> **Data**:
####
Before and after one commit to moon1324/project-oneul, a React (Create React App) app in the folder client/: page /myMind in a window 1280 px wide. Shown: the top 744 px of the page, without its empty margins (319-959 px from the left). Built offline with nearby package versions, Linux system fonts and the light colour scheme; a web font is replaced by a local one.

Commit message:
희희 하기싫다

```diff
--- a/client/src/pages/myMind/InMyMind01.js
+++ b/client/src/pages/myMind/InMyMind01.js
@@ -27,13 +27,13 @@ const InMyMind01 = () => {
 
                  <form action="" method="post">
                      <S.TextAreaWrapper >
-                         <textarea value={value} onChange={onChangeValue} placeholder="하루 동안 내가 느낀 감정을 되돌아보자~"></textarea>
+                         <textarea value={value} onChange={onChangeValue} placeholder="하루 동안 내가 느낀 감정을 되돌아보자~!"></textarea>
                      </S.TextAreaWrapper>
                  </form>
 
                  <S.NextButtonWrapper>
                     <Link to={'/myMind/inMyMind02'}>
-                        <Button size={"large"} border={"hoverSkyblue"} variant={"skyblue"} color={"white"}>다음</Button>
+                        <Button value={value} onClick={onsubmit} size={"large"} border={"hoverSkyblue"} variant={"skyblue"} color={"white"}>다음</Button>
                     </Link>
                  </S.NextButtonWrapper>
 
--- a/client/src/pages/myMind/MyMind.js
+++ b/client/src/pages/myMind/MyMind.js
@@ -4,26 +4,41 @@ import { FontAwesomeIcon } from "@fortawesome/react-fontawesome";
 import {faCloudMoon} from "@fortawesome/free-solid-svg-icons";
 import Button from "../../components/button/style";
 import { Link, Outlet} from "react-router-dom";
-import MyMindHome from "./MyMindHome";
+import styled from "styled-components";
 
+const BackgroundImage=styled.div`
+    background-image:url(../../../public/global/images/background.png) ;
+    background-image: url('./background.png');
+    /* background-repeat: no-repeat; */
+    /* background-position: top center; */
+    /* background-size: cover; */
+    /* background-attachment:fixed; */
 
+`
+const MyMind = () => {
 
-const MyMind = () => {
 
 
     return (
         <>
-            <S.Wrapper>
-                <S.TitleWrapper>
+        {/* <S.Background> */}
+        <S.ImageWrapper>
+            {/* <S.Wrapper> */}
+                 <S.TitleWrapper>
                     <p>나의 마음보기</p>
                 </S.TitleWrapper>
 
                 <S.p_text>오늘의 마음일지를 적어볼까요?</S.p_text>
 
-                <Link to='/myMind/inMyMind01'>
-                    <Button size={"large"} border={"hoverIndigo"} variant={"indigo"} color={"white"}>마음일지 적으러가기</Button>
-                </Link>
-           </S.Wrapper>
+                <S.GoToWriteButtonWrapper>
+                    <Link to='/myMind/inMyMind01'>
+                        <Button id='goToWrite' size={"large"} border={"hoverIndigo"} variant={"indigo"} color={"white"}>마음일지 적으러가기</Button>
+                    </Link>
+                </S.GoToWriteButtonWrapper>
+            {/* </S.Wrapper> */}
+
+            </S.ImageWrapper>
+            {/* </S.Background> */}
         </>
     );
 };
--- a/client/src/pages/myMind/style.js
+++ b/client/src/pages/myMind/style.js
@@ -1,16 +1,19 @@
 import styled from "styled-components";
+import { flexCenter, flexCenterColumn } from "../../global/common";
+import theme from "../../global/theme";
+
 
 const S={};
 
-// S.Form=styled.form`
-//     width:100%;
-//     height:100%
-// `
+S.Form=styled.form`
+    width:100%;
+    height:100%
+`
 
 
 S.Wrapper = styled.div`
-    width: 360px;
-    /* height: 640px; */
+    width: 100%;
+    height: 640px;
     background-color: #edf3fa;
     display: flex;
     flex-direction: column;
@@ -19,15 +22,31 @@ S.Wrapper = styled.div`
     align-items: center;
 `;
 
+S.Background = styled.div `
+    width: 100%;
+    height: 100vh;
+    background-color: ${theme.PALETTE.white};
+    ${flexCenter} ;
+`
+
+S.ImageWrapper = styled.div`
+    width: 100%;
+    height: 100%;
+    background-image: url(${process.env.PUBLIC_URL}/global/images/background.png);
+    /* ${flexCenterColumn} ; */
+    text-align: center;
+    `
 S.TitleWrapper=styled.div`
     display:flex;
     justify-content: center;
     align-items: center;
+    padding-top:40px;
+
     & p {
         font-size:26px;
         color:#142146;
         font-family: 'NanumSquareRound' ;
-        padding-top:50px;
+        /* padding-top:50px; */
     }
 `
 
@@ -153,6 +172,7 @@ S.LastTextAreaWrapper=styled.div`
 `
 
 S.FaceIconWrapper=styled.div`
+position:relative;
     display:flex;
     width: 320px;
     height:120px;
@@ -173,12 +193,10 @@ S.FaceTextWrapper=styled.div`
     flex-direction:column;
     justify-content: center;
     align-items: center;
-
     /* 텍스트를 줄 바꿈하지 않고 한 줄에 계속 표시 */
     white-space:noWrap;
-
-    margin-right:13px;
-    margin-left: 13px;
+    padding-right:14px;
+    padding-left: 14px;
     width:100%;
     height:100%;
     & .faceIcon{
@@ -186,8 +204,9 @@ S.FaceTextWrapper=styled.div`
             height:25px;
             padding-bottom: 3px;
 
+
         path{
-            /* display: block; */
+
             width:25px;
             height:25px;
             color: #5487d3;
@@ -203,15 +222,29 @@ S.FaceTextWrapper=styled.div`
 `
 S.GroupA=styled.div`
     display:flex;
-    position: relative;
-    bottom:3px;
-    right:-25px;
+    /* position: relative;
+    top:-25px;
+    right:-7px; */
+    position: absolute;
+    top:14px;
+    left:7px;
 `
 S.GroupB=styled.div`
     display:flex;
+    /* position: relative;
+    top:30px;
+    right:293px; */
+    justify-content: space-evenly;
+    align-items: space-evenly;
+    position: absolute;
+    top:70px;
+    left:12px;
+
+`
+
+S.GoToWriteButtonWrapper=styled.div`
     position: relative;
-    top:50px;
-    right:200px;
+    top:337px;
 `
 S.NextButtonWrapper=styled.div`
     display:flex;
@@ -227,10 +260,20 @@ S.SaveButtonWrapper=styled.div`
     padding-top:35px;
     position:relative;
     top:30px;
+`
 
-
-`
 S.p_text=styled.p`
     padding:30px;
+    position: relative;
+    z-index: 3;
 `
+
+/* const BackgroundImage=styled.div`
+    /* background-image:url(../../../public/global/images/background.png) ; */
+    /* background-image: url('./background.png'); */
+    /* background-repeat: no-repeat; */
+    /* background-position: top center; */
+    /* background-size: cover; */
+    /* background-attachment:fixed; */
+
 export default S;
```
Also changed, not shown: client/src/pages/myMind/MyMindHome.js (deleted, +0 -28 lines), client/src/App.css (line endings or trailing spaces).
####
> **Problem to solve**: Tally how many lines of the material contain the word "Link". The answer must be the number and nothing else.

> **Answer space**: 7